What does school do for students, teachers, parents, and the larger community? Are there things it should do that it doesn't now? What role does school play in our pursuit of democracy and justice?
On August 18, we joined Kali Thorne Ladd, executive director of KairosPDX, and Alex Sager, chair of the philosophy department at Portland State University for a conversation on these questions and others, moderated by Paul Susi.
About Our Guests
Kali Thorne Ladd is a social entrepreneur committed to educational revolution through approaches rooted in love and inclusion. Her twenty-year career in public policy, education practice, and entrepreneurship has informed this frame. Kali cofounded KairosPDX in 2012 and currently serves as its executive director.

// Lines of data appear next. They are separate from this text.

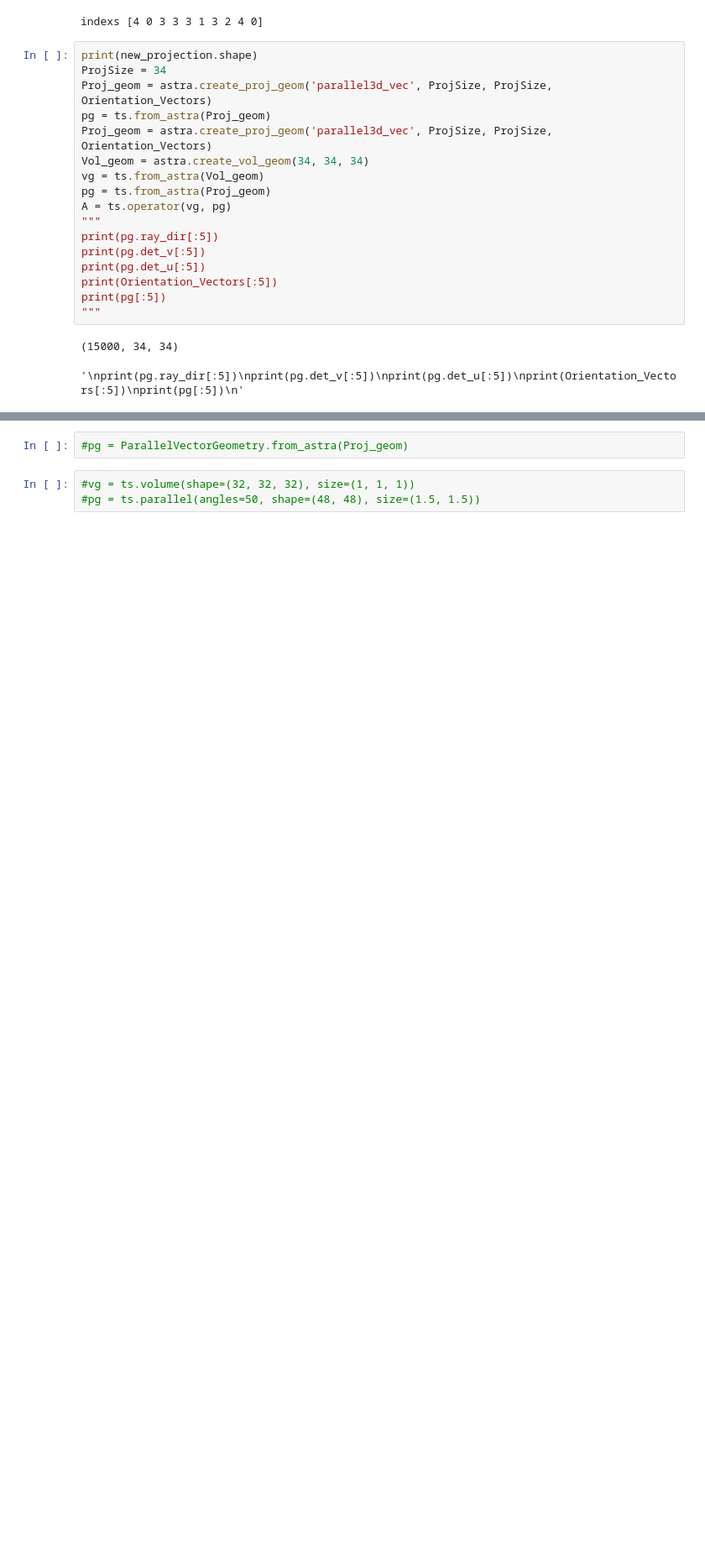
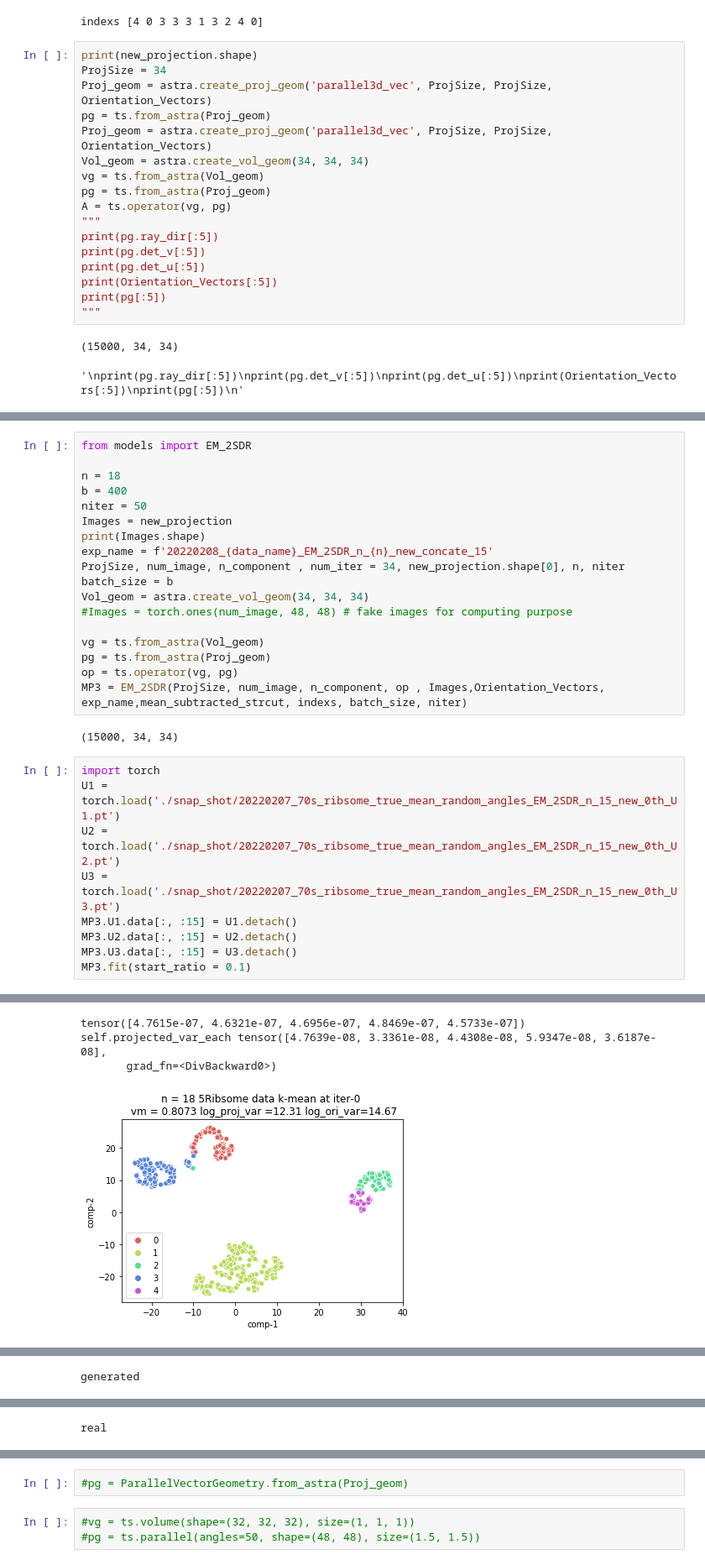
Before and after one commit to lewis841214/EM_2SDR, a Jupyter notebook: 70S_ribsome_true_mean_randome_index.ipynb, the cells around one changed output, grey strips where cells are left out. Shown: that part at 84% size. Saved outputs shown, nothing was run; the diff lists cells and outputs as text; blank space fills up the shorter version.

```diff
--- a/70S_ribsome_true_mean_randome_index.ipynb
+++ b/70S_ribsome_true_mean_randome_index.ipynb
@@ -116,0 +113,30 @@ real
+# %%
+from models import EM_2SDR
+
+n = 18
+b = 400
+niter = 50
+Images = new_projection
+print(Images.shape)
+exp_name = f'20220208_{data_name}_EM_2SDR_n_{n}_new_concate_15'
+ProjSize, num_image, n_component , num_iter = 34, new_projection.shape[0], n, niter
+batch_size = b
+Vol_geom = astra.create_vol_geom(34, 34, 34)
+#Images = torch.ones(num_image, 48, 48) # fake images for computing purpose
+
+vg = ts.from_astra(Vol_geom)
+pg = ts.from_astra(Proj_geom)
+op = ts.operator(vg, pg)
+MP3 = EM_2SDR(ProjSize, num_image, n_component, op , Images,Orientation_Vectors, exp_name,mean_subtracted_strcut, indexs, batch_size, niter)
+# %% [output]
+(15000, 34, 34)
+# %%
+import torch
+U1 = torch.load('./snap_shot/20220207_70s_ribsome_true_mean_random_angles_EM_2SDR_n_15_new_0th_U1.pt')
+U2 = torch.load('./snap_shot/20220207_70s_ribsome_true_mean_random_angles_EM_2SDR_n_15_new_0th_U2.pt')
+U3 = torch.load('./snap_shot/20220207_70s_ribsome_true_mean_random_angles_EM_2SDR_n_15_new_0th_U3.pt')
+MP3.U1.data[:, :15] = U1.detach()
+MP3.U2.data[:, :15] = U2.detach()
+MP3.U3.data[:, :15] = U3.detach()
+MP3.fit(start_ratio = 0.1)
+# %% [output]
@@ -116,0 +153,4 @@ real
+tensor([4.7615e-07, 4.6321e-07, 4.6956e-07, 4.8469e-07, 4.5733e-07])
+self.projected_var_each tensor([4.7639e-08, 3.3361e-08, 4.4308e-08, 5.9347e-08, 3.6187e-08],
+       grad_fn=<DivBackward0>)
+[figure, added]
@@ -116,0 +158 @@ real
+generated
@@ -116,0 +160 @@ real
+real
```
Also changed, not shown: parts of 2 cells of this notebook, 4 other files.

Kairos is a social enterprise dedicated to eliminating disparities and opportunities for historically marginalized children through practice that builds off of the neuroscience of love. She has also served on the Portland Community College board of directors and as education adviser to Portland Mayor Sam Adams.
Alex Sager is chair of the Department of Philosophy at Portland State University. He developed Portland State's Philosophy of Education class and leads the Department's K-12 Philosophy activities, including the Oregon High School Ethics Bowl. From 2014–16, he served as a facilitator for the Oregon Humanities Conversation Project program "What Is Education for?"

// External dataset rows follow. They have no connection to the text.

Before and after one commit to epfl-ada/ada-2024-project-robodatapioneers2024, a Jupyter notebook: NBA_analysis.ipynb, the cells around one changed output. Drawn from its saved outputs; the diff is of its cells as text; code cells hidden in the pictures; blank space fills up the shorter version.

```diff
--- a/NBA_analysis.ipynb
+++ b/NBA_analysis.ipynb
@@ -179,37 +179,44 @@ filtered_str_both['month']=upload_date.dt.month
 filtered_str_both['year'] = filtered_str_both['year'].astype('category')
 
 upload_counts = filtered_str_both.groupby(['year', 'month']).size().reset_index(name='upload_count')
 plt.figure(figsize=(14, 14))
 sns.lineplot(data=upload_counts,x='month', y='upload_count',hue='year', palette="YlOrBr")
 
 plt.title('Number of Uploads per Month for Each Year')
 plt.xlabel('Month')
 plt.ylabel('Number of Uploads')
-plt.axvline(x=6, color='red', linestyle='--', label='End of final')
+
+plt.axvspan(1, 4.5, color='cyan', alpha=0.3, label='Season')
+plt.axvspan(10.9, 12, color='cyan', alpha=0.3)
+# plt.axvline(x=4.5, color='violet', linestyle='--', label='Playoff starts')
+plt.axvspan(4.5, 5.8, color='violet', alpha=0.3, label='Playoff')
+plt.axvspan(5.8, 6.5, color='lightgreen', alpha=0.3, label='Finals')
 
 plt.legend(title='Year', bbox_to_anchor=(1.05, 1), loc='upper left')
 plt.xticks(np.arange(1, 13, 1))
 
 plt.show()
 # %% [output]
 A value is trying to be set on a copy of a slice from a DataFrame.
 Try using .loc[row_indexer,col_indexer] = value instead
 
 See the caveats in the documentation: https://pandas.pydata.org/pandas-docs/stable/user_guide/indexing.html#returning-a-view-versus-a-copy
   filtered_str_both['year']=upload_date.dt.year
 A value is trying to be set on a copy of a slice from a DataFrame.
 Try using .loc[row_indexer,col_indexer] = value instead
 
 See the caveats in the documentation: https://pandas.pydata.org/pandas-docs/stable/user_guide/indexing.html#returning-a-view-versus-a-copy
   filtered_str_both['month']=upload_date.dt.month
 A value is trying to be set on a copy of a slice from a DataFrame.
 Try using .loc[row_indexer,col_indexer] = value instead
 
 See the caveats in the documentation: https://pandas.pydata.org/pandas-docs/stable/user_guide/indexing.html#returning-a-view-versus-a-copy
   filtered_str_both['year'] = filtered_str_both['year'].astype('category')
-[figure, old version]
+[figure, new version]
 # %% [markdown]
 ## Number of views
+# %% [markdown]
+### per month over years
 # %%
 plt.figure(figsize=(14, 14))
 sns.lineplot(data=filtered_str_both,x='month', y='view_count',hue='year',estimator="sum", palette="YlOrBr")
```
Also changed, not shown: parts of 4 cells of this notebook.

Paul Susi is an educator, a social services professional, an arts administrator, an activist, and a theater artist, born and raised in Portland. As an actor, he has appeared onstage with numerous theater companies in Portland and beyond, as well as in self-produced, original work. In 2018, the Regional Arts and Culture Council honored Paul for outstanding contributions to local theater and culture. For five years, Paul specialized in managing new emergency homeless shelters for Transition Projects. He currently serves as a site supervisor for the Outdoor School with the Multnomah Education Service District, where he goes by the camp name “Badger.” He has served as a facilitator for the Oregon Humanities Conversation Project program "Does Higher Education Matter?"
2 comments have been posted.
When looked at across cultures the institution of education exists to help the young of a culture become successful adults in that culture. We don't come close.
Carol Christen | August 2020 | Grants Pass
From those interested in this perennial question of what education is for, I would also recommend Danielle Allen’ s “What is Education For” which appeared originally in the Boston Review. You can access it on line. An ancient but still relevant source isPlato’s dialogue “Protagoras” which captures the vigorous debate on this question in Athens long ago. See also Mark Slouka’s fine essay in Harper’s 9/09 “Dehumanized: When Math and Science Rule the School”, as well as recent work by Diane Ravitch, once the darling of right-leaning commentators on education. George T. Karnezis
George T. Karnezis | August 2020 | Portland , Oregon